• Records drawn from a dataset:
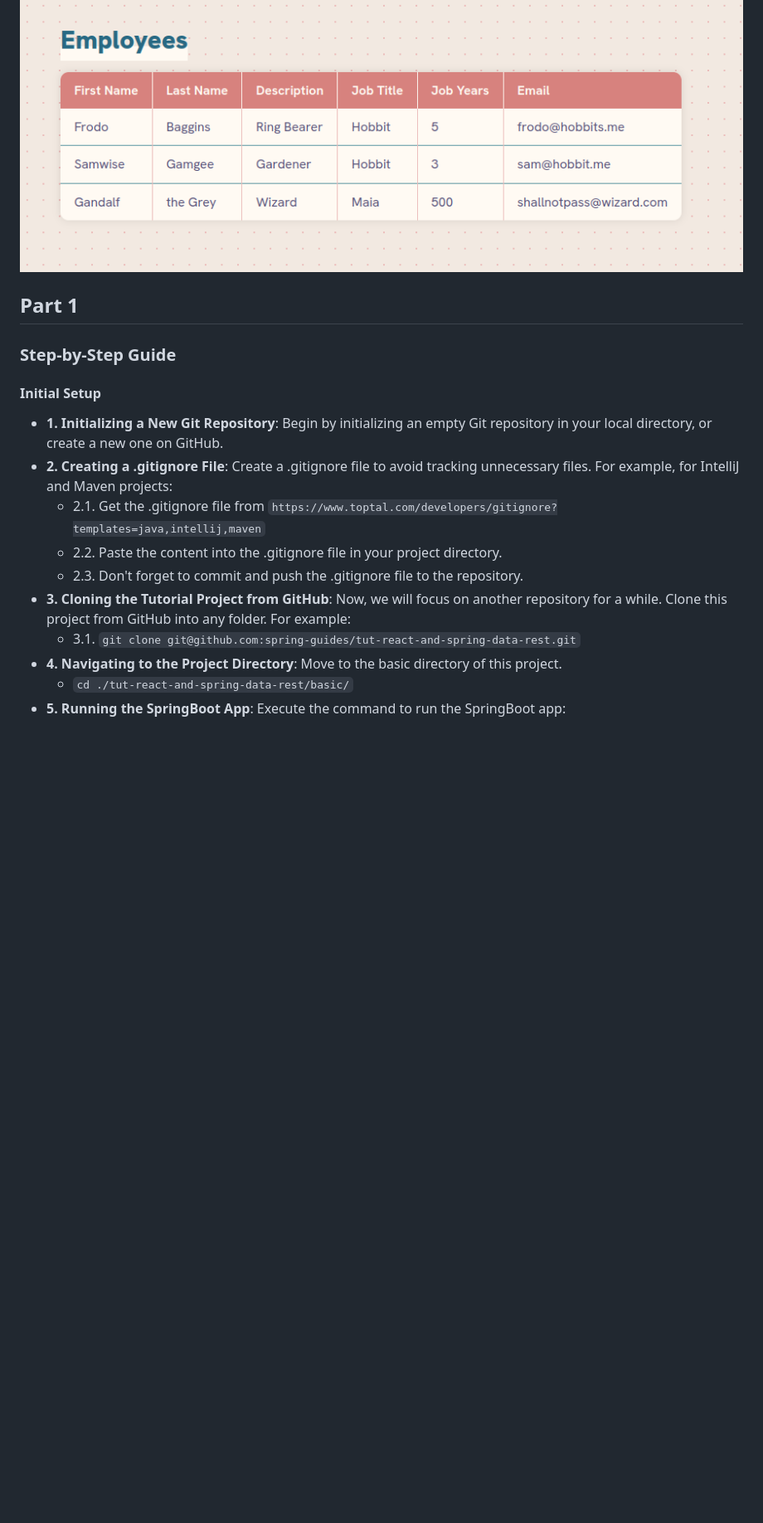
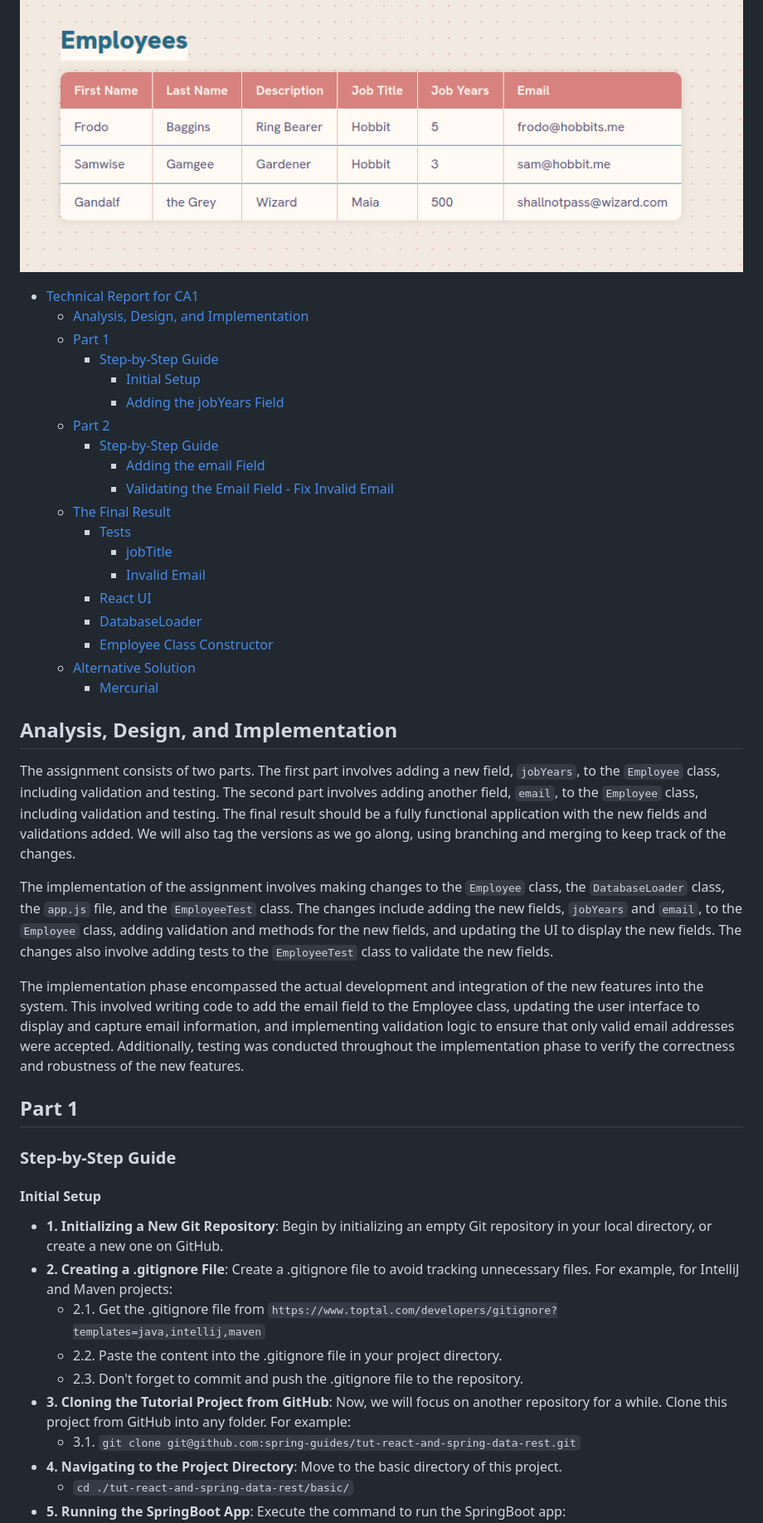
Before and after one commit to line-em/devops-23-24-JPE-1231866, a Markdown page: CA1/README.md, the part around one of its changes. Shown at 83% size. GitHub-like rendering; blank space fills up the shorter version.

```diff
--- a/CA1/README.md
+++ b/CA1/README.md
@@ -4,15 +3,67 @@
 ![final_ca1.png](final_ca1.png)
 
+<!-- TOC -->
+* [Technical Report for CA1](#technical-report-for-ca1)
+  * [Analysis, Design, and Implementation](#analysis-design-and-implementation)
+  * [Part 1](#part-1)
+    * [Step-by-Step Guide](#step-by-step-guide)
+      * [Initial Setup](#initial-setup)
+      * [Adding the jobYears Field](#adding-the-jobyears-field)
+  * [Part 2](#part-2)
+    * [Step-by-Step Guide](#step-by-step-guide-1)
+      * [Adding the email Field](#adding-the-email-field)
+      * [Validating the Email Field - Fix Invalid Email](#validating-the-email-field---fix-invalid-email)
+  * [The Final Result](#the-final-result)
+    * [Tests](#tests)
+      * [jobTitle](#jobtitle)
+      * [Invalid Email](#invalid-email)
+    * [React UI](#react-ui)
+    * [DatabaseLoader](#databaseloader)
+    * [Employee Class Constructor](#employee-class-constructor)
+  * [Alternative Solution](#alternative-solution)
+    * [Mercurial](#mercurial)
+<!-- TOC -->
+
+## Analysis, Design, and Implementation
+
+The assignment consists of two parts. The first part involves adding a new
+field, `jobYears`, to the `Employee` class, including validation and testing. The second
+part involves adding another field, `email`, to the `Employee` class, including validation
+and testing. The final result should be a fully functional application with the new fields
+and validations added. We will also tag the versions as we go along, using branching and
+merging to keep track of the changes.
+
+The implementation of the assignment involves making changes to the `Employee` class,
+the `DatabaseLoader` class, the `app.js` file, and the `EmployeeTest` class. The changes
+include adding the new fields, `jobYears` and `email`, to the `Employee` class, adding
+validation and methods for the new fields, and updating the UI to display the new fields.
+The changes also involve adding tests to the `EmployeeTest` class to validate the new
+fields.
+
+The implementation phase encompassed the actual development and integration of the new
+features into the system. This involved writing code to add the email field to the
+Employee class, updating the user interface to display and capture email information, and
+implementing validation logic to ensure that only valid email addresses were accepted.
+Additionally, testing was conducted throughout the implementation phase to verify the
+correctness and robustness of the new features.
+
 ## Part 1
+
 ### Step-by-Step Guide
+
 #### Initial Setup
-- **1. Initializing a New Git Repository**: Begin by initializing an empty Git repository in your local directory, or create a new one on GitHub.
-- **2. Creating a .gitignore File**: Create a .gitignore file to avoid tracking unnecessary files. For example, for IntelliJ and Maven projects:
-  - 2.1. Get the .gitignore file from `https://www.toptal.com/developers/gitignore?templates=java,intellij,maven`
-  - 2.2. Paste the content into the .gitignore file in your project directory.
-  - 2.3. Don't forget to commit and push the .gitignore file to the repository.
-- **3. Cloning the Tutorial Project from GitHub**: Now, we will focus on another repository for a while. Clone this project from GitHub into any folder. For example:
-  - 3.1. `git clone git@github.com:spring-guides/tut-react-and-spring-data-rest.git`
+
+- **1. Initializing a New Git Repository**: Begin by initializing an empty Git repository
+  in your local directory, or create a new one on GitHub.
+- **2. Creating a .gitignore File**: Create a .gitignore file to avoid tracking
+  unnecessary files. For example, for IntelliJ and Maven projects:
+    - 2.1. Get the .gitignore file
+      from `https://www.toptal.com/developers/gitignore?templates=java,intellij,maven`
+    - 2.2. Paste the content into the .gitignore file in your project directory.
+    - 2.3. Don't forget to commit and push the .gitignore file to the repository.
+- **3. Cloning the Tutorial Project from GitHub**: Now, we will focus on another
+  repository for a while. Clone this project from GitHub into any folder. For example:
+    - 3.1. `git clone git@github.com:spring-guides/tut-react-and-spring-data-rest.git`
 - **4. Navigating to the Project Directory**: Move to the basic directory of this project.
-  - `cd ./tut-react-and-spring-data-rest/basic/`
+    - `cd ./tut-react-and-spring-data-rest/basic/`
 - **5. Running the SpringBoot App**: Execute the command to run the SpringBoot app:
```
Also changed, not shown: other parts of CA1/README.md (+179 -83 lines), CA1/mercurial.png (added).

• Task description: Reproduce all the data as it stands. The pictures are not part of the copy.

• Reply to the task:
Before and after one commit to line-em/devops-23-24-JPE-1231866, a Markdown page: CA1/README.md, the part around one of its changes. Shown at 83% size. GitHub-like rendering; blank space fills up the shorter version.

```diff
--- a/CA1/README.md
+++ b/CA1/README.md
@@ -4,15 +3,67 @@
 ![final_ca1.png](final_ca1.png)
 
+<!-- TOC -->
+* [Technical Report for CA1](#technical-report-for-ca1)
+  * [Analysis, Design, and Implementation](#analysis-design-and-implementation)
+  * [Part 1](#part-1)
+    * [Step-by-Step Guide](#step-by-step-guide)
+      * [Initial Setup](#initial-setup)
+      * [Adding the jobYears Field](#adding-the-jobyears-field)
+  * [Part 2](#part-2)
+    * [Step-by-Step Guide](#step-by-step-guide-1)
+      * [Adding the email Field](#adding-the-email-field)
+      * [Validating the Email Field - Fix Invalid Email](#validating-the-email-field---fix-invalid-email)
+  * [The Final Result](#the-final-result)
+    * [Tests](#tests)
+      * [jobTitle](#jobtitle)
+      * [Invalid Email](#invalid-email)
+    * [React UI](#react-ui)
+    * [DatabaseLoader](#databaseloader)
+    * [Employee Class Constructor](#employee-class-constructor)
+  * [Alternative Solution](#alternative-solution)
+    * [Mercurial](#mercurial)
+<!-- TOC -->
+
+## Analysis, Design, and Implementation
+
+The assignment consists of two parts. The first part involves adding a new
+field, `jobYears`, to the `Employee` class, including validation and testing. The second
+part involves adding another field, `email`, to the `Employee` class, including validation
+and testing. The final result should be a fully functional application with the new fields
+and validations added. We will also tag the versions as we go along, using branching and
+merging to keep track of the changes.
+
+The implementation of the assignment involves making changes to the `Employee` class,
+the `DatabaseLoader` class, the `app.js` file, and the `EmployeeTest` class. The changes
+include adding the new fields, `jobYears` and `email`, to the `Employee` class, adding
+validation and methods for the new fields, and updating the UI to display the new fields.
+The changes also involve adding tests to the `EmployeeTest` class to validate the new
+fields.
+
+The implementation phase encompassed the actual development and integration of the new
+features into the system. This involved writing code to add the email field to the
+Employee class, updating the user interface to display and capture email information, and
+implementing validation logic to ensure that only valid email addresses were accepted.
+Additionally, testing was conducted throughout the implementation phase to verify the
+correctness and robustness of the new features.
+
 ## Part 1
+
 ### Step-by-Step Guide
+
 #### Initial Setup
-- **1. Initializing a New Git Repository**: Begin by initializing an empty Git repository in your local directory, or create a new one on GitHub.
-- **2. Creating a .gitignore File**: Create a .gitignore file to avoid tracking unnecessary files. For example, for IntelliJ and Maven projects:
-  - 2.1. Get the .gitignore file from `https://www.toptal.com/developers/gitignore?templates=java,intellij,maven`
-  - 2.2. Paste the content into the .gitignore file in your project directory.
-  - 2.3. Don't forget to commit and push the .gitignore file to the repository.
-- **3. Cloning the Tutorial Project from GitHub**: Now, we will focus on another repository for a while. Clone this project from GitHub into any folder. For example:
-  - 3.1. `git clone git@github.com:spring-guides/tut-react-and-spring-data-rest.git`
+
+- **1. Initializing a New Git Repository**: Begin by initializing an empty Git repository
+  in your local directory, or create a new one on GitHub.
+- **2. Creating a .gitignore File**: Create a .gitignore file to avoid tracking
+  unnecessary files. For example, for IntelliJ and Maven projects:
+    - 2.1. Get the .gitignore file
+      from `https://www.toptal.com/developers/gitignore?templates=java,intellij,maven`
+    - 2.2. Paste the content into the .gitignore file in your project directory.
+    - 2.3. Don't forget to commit and push the .gitignore file to the repository.
+- **3. Cloning the Tutorial Project from GitHub**: Now, we will focus on another
+  repository for a while. Clone this project from GitHub into any folder. For example:
+    - 3.1. `git clone git@github.com:spring-guides/tut-react-and-spring-data-rest.git`
 - **4. Navigating to the Project Directory**: Move to the basic directory of this project.
-  - `cd ./tut-react-and-spring-data-rest/basic/`
+    - `cd ./tut-react-and-spring-data-rest/basic/`
 - **5. Running the SpringBoot App**: Execute the command to run the SpringBoot app:
```
Also changed, not shown: other parts of CA1/README.md (+179 -83 lines), CA1/mercurial.png (added).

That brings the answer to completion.